Anthropology | Paleopathology
B602 | 27039 | Cook


Instructor Authorization is required.

This course deals with the identification and description of disease
in ancient populations.  Analysis of human skeletal remains is
stressed, but we will also discuss comparative pathology,
paleodemography, mummified tissues, and analysis of visual and textual
representations of disease.  B200, B301, and permission are required
for undergraduates registered in this course.

REQUIREMENTS:

1.  Each student will prepare a seminar presentation on a topic in
paleopathology, with demonstration of specimens and techniques where
this is appropriate, and a bibliography for distribution to class
members.  I will provide you with models for your presentation during
the first three meetings.  You should meet with me during the first
week of class to choose a topic and discuss how to go about finding
resources.

2.  There are weekly written lab exercises weeks 2 through 12.   These
stress practice in describing lesions and mastery of technical
vocabulary.

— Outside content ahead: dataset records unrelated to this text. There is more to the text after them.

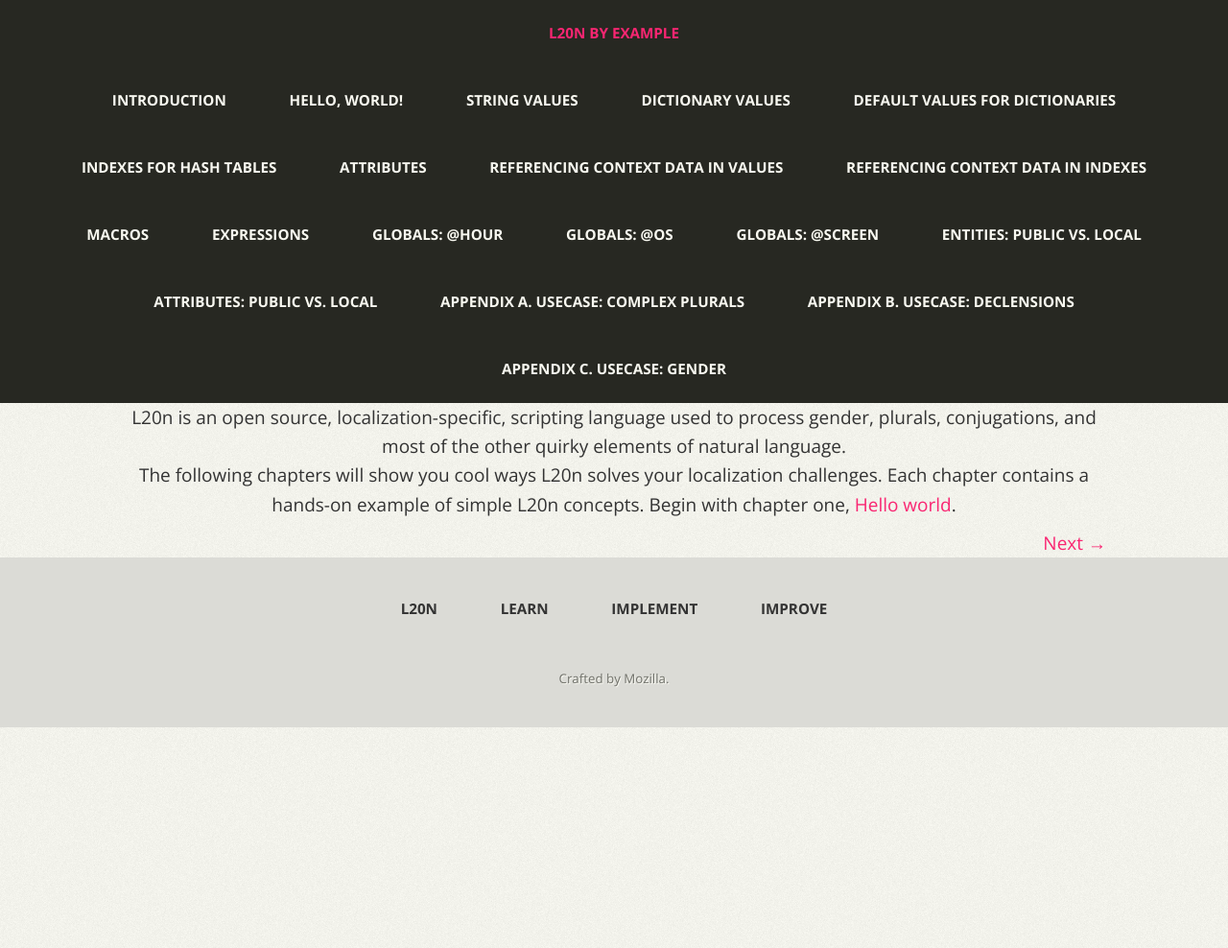
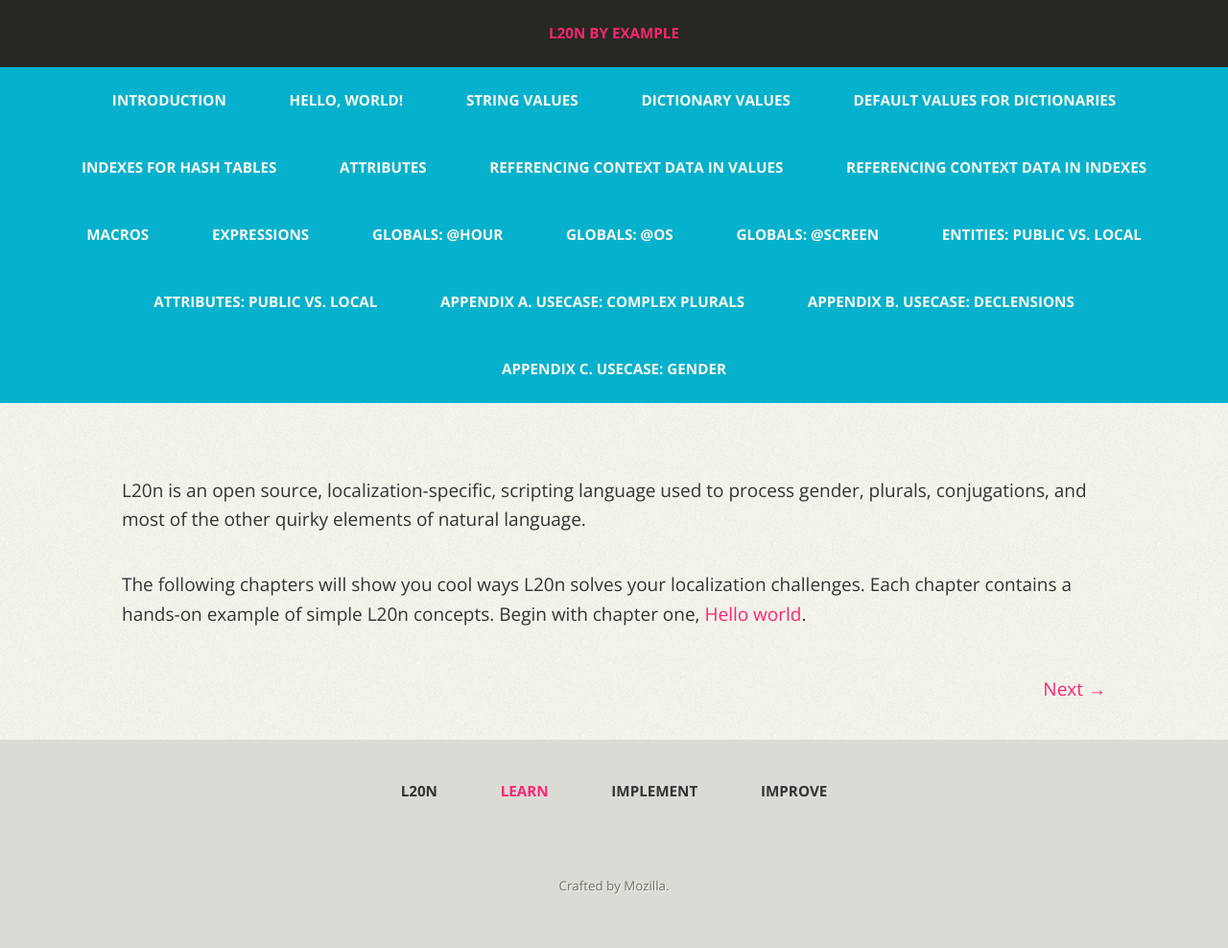
Before and after one commit to l20n/l20n.org, a Jekyll site: the page built from learn/index.html, in a window 1280 px wide. Shown: the whole page at 96% size. Built offline with Jekyll 4.4.1, drawn with Linux system fonts in a browser that asks for light colours; nearby versions of some CDN libraries; before the commit the page ends 900 px from its top, so only the background shows below that.

Commit message:
Use page categories instead of names, move data-l10n-ids to the end, make only last part of the page title dynamic

```diff
--- a/_includes/footer.html
+++ b/_includes/footer.html
@@ -2,7 +2,7 @@
             <footer class="clearfix">
                 <nav>
                     <ul>
-                        <li><a {% if page.name == "home" %}class="active" {% endif %}data-l10n-id="name" href="{{ site.url }}">L20n</a></li>
+                        <li><a {% if page.category == "home" %}class="active" {% endif %}href="{{ site.url }}" data-l10n-id="name">L20n</a></li>
                         {% include menu.html %}
                     </ul>
                     <p data-l10n-id="signature">Crafted by Mozilla.</p>
--- a/_includes/header.html
+++ b/_includes/header.html
@@ -21,12 +21,12 @@
         <script src="{{ site.url }}js/raphael-min.js"></script>
         <script src="{{ site.url }}js/l20n-min.js"></script>
     </head>
-    <body class="{{ page.name }}">
+    <body class="{{ page.category }}">
         <div class="header-container">
             <header class="clearfix">
-                {% if page.name == "home" %}
+                {% if page.category == "home" %}
                     {% include menu-container.html %}
-                {% else if page.name == "learn" %}
+                {% else if page.category == "learn" %}
                     {% include toc-container.html %}
                 {% endif %}
             </header>
--- a/_includes/menu-container.html
+++ b/_includes/menu-container.html
@@ -1,5 +1,5 @@
 <div class="mobile-container clearfix">
-    <a class="title" data-l10n-id="name" href="{{ site.url }}">L20n</a></h1>
+    <a class="title" href="{{ site.url }}" data-l10n-id="name">L20n</a></h1>
     <button class="toggle"></button>
 </div>
 <nav>
--- a/_includes/menu.html
+++ b/_includes/menu.html
@@ -1,3 +1,3 @@
-<li><a {% if page.name == "learn" %}class="active" {% endif %}href="{{ site.url }}learn" data-l10n-id="learn">Learn</a></li>
+<li><a {% if page.category == "learn" %}class="active" {% endif %}href="{{ site.url }}learn" data-l10n-id="learn">Learn</a></li>
 <li><a href="https://developer.mozilla.org/" data-l10n-id="implement">Implement</a></li>
 <li><a href="https://github.com/l20n/" data-l10n-id="improve">Improve</a></li>
--- a/index.html
+++ b/index.html
@@ -1,8 +1,7 @@
 ---
+category: home
 layout: default
-title: L20n • Localization 2.0
-description: L20n is a domain-specific programming language designed for localization.
-name: home
+title: Localization 2.0
 ---
 
 <div class="main-container">
--- a/learn/index.html
+++ b/learn/index.html
@@ -1,7 +1,7 @@
 ---
+category: learn
 layout: default
-title: L20n by example
-name: learn
+title: By example
 ---
 
 <div class="main-container">
```
Also changed, not shown: other parts of _includes/header.html (+2 -2 lines).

Please post your lab exercises on the bulletin board. Read
your colleagues' essays and discuss writing issues among yourselves to
build your skills.

3.  Everyone is expected to participate in discussion of assigned
readings. Prepare for class each week by developing a question or
comment to contribute to the seminar.   Expect two article-length
readings each week.  You should read the related sections of
Aufderheide and Rodriguez each week as well.  Use this text as a
reference book as you read the assigned readings.

4.  The focus of the course is a guided research project.  This is due
in oral summary and written form at our last meeting.  The written
version should conform to an appropriate journal style, for example
AJPA or IJOA.   You  will spend the second half of the course on your
research project.  It may or may not relate to your seminar presentation.

Many of the research projects from previous semesters have resulted in
publications on meetings presentations.  We will plan research
projects with this goal in mind.  Both case studies and surveys of a
category of pathological change in one or more ancient groups are
appropriate.

TEXTS:

Aufderheide and Rodriguez: Encyclopedia of Human Paleopathology
Ortner: Identification of Pathological Conditions in Human Skeletal
Remains